Curiosity Mars rover beams images of ancient streambed
Nasa's Curiosity rover has only been on the surface of Mars seven weeks but it has already turned up evidence of past flowing water on the planet.
The robot has returned pictures of classic conglomerates - rocks that are made up of gravels and sand.
Scientists on the mission team say the size and rounded shape of the pebbles in the rock indicate they had been transported and eroded in water.
Researchers think the rover has found a network of ancient streams.
The rocks, which were described in a media briefing at Nasa's Jet Propulsion Laboratory in California, were likely laid down "several billion years ago". But the actual streams themselves may have persisted on the surface for long periods, said Curiosity science co-investigator Bill Dietrich of the University of California, Berkeley.
"We would anticipate that it could easily be thousands to millions of years," he told reporters.
Satellites at Mars have long captured images of channels on the planet's surface that were cut by some kind of flow, assumed to be liquid water. Curiosity's discovery at its landing site in the equatorial Gale Crater provides the first real ground truth for those observations.
By luck, the rover just happened to roll past a spectacular example of the conglomerate. A large slab, 10-15cm thick, was lifted out of the ground at an angle.
"We've named it Hottah," said rover project scientist John Grotzinger. The name refers to a lake in Canada's Northwest Territories. The team is using names from this region to catalogue objects at Gale.
"To us it just looked like somebody came along the surface of Mars with a jackhammer and lifted up the sidewalk that you might see in downtown LA at a construction site," he joked.
Scientists are now studying the images of the pebbles in the rock. The sizes and shapes will give them clues to the speed and distance of the ancient water flow.
The discovery site lies between the northern rim of the crater and the huge mountain that rises up from its central plain.
Previous orbital imagery of the region had hinted there might have been a water feature there. Curiosity's conglomerates support that hypothesis.

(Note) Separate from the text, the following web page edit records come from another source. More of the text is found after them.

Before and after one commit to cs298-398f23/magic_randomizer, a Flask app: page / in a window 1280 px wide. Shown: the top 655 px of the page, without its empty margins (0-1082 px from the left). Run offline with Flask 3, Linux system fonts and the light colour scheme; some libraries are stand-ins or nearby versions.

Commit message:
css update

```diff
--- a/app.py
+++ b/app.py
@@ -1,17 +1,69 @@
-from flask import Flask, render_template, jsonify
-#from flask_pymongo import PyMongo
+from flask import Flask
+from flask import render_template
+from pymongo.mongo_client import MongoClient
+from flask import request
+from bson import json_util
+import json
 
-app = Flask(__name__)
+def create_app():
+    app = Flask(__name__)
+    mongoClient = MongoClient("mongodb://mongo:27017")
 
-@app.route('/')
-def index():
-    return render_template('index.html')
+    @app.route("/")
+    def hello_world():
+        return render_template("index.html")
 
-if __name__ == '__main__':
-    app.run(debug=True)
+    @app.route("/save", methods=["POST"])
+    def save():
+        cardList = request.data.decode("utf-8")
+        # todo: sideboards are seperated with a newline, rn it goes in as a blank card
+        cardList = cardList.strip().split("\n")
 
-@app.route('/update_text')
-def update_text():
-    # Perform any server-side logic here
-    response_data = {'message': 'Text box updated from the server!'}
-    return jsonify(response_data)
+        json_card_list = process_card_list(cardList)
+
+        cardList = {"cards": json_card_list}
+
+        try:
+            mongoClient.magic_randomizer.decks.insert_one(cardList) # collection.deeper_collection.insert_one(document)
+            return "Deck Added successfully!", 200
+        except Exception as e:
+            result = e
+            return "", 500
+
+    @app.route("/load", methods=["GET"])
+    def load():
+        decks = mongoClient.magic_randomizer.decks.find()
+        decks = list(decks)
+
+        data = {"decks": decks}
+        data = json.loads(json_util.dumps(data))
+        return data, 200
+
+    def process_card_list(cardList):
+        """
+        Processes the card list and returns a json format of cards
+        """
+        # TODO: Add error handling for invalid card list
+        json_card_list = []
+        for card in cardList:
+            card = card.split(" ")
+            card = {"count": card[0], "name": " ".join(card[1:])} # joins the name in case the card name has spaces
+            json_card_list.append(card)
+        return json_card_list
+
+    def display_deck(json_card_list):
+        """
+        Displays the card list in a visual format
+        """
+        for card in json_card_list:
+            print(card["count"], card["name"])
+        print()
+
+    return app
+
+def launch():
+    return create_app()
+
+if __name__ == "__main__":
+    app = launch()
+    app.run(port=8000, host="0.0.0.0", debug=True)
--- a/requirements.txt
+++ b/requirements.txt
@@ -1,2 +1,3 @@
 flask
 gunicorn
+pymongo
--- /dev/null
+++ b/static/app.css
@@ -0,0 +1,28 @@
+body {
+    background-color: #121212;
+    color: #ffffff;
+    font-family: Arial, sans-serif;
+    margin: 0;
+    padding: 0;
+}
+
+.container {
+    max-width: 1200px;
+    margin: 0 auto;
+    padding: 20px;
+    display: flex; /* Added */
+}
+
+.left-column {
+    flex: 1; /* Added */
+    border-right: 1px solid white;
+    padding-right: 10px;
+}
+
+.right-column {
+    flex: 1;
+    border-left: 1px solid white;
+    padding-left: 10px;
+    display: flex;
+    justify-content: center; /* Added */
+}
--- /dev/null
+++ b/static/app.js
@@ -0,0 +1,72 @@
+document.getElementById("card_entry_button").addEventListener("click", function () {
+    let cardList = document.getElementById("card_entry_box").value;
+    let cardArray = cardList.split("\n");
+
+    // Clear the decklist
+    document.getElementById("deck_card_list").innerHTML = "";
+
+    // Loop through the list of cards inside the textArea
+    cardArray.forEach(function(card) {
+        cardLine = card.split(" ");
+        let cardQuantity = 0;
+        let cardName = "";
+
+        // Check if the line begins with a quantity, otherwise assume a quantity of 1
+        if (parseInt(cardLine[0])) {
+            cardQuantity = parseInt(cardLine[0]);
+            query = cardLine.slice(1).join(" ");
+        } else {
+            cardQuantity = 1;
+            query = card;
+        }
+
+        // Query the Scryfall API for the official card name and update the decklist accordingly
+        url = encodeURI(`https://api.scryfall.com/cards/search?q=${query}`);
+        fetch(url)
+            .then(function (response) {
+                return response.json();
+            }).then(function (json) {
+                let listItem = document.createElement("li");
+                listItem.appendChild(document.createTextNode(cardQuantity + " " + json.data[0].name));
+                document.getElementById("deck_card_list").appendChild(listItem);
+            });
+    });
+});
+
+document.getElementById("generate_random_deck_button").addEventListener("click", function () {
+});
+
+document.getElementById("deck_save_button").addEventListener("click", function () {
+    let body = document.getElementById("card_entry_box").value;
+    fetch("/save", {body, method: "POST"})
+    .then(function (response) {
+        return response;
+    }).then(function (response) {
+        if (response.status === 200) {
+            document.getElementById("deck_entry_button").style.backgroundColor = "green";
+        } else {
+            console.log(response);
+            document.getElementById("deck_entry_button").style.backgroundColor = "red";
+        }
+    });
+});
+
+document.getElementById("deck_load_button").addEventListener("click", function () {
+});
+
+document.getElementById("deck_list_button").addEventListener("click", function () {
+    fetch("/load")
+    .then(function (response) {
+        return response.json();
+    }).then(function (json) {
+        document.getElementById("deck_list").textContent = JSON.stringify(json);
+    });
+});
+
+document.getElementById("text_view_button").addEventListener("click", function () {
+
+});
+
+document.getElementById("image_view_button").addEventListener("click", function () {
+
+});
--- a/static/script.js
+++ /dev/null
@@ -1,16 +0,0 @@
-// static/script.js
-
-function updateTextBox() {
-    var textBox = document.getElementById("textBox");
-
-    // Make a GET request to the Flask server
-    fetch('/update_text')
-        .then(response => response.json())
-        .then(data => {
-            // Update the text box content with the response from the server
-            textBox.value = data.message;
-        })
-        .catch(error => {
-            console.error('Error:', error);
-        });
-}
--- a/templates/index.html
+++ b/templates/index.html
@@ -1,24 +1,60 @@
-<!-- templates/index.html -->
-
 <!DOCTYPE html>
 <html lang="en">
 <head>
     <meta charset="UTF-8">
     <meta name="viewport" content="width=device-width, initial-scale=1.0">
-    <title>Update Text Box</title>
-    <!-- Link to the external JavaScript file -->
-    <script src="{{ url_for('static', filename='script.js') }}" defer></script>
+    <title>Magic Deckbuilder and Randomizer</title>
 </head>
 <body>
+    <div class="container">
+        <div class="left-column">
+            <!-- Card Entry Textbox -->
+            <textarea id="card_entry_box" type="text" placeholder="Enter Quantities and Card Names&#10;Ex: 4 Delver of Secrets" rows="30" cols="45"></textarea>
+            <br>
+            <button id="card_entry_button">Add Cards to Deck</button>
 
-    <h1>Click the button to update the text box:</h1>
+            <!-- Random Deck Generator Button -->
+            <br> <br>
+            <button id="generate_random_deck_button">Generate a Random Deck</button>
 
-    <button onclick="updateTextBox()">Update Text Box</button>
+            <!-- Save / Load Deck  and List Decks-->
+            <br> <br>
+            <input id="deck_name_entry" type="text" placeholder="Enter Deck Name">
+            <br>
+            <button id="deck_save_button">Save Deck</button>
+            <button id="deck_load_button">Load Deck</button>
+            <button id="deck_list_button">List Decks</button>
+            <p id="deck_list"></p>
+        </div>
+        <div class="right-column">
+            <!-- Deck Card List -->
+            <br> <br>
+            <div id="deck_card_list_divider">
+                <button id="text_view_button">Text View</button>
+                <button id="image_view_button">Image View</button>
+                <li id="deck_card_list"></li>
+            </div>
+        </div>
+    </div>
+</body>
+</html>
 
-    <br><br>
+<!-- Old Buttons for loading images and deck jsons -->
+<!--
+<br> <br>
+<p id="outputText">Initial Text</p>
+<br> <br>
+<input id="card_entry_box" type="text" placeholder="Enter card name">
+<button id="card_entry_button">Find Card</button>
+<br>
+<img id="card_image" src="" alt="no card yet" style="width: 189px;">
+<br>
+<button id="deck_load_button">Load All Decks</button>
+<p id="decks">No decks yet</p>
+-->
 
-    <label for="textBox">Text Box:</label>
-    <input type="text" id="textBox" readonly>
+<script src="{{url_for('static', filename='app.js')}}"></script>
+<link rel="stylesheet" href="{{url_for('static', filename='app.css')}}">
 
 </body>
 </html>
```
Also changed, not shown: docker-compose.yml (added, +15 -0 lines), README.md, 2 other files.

The current interpretation is that the rover is sitting at the head of an alluvial fan of material that washed down through the crater wall and across the plain, cutting many individual streams. Researchers even think they can identify the particular valley at the rim where the water entered the crater, and they have named it Peace Vallis.
There is an eagerness also to study the chemistry of the conglomerates because that will give an indication of the nature of the water - its pH value, for example - and that will provide some clues as to what the environment at the time might have looked like.
At the moment, the rover is heading towards a location dubbed Glenelg. Scientists think this will give them the best access to the rocks of interest.
The US space agency's $2.6bn mission touched down on the Red Planet on 6 August (GMT).
Much of the time since then has been spent commissioning the immensely complex, six-wheeled machine and its suite of 10 instruments.
Curiosity is funded for one Martian year (two Earth years) of study. It will try to determine in that time whether past environments at Gale Crater could ever have supported microbial life.
- (A) Curiosity will trundle around its landing site looking for interesting rock features to study. Its top speed is about 4cm/s
- (B) This mission has 17 cameras. They will identify particular targets, and a laser will zap those rocks to probe their chemistry
- (C) If the signal is significant, Curiosity will swing over instruments on its arm for close-up investigation. These include a microscope
- (D) Samples drilled from rock, or scooped from the soil, can be delivered to two hi-tech analysis labs inside the rover body
- (E) The results are sent to Earth through antennas on the rover deck. Return commands tell the rover where it should drive next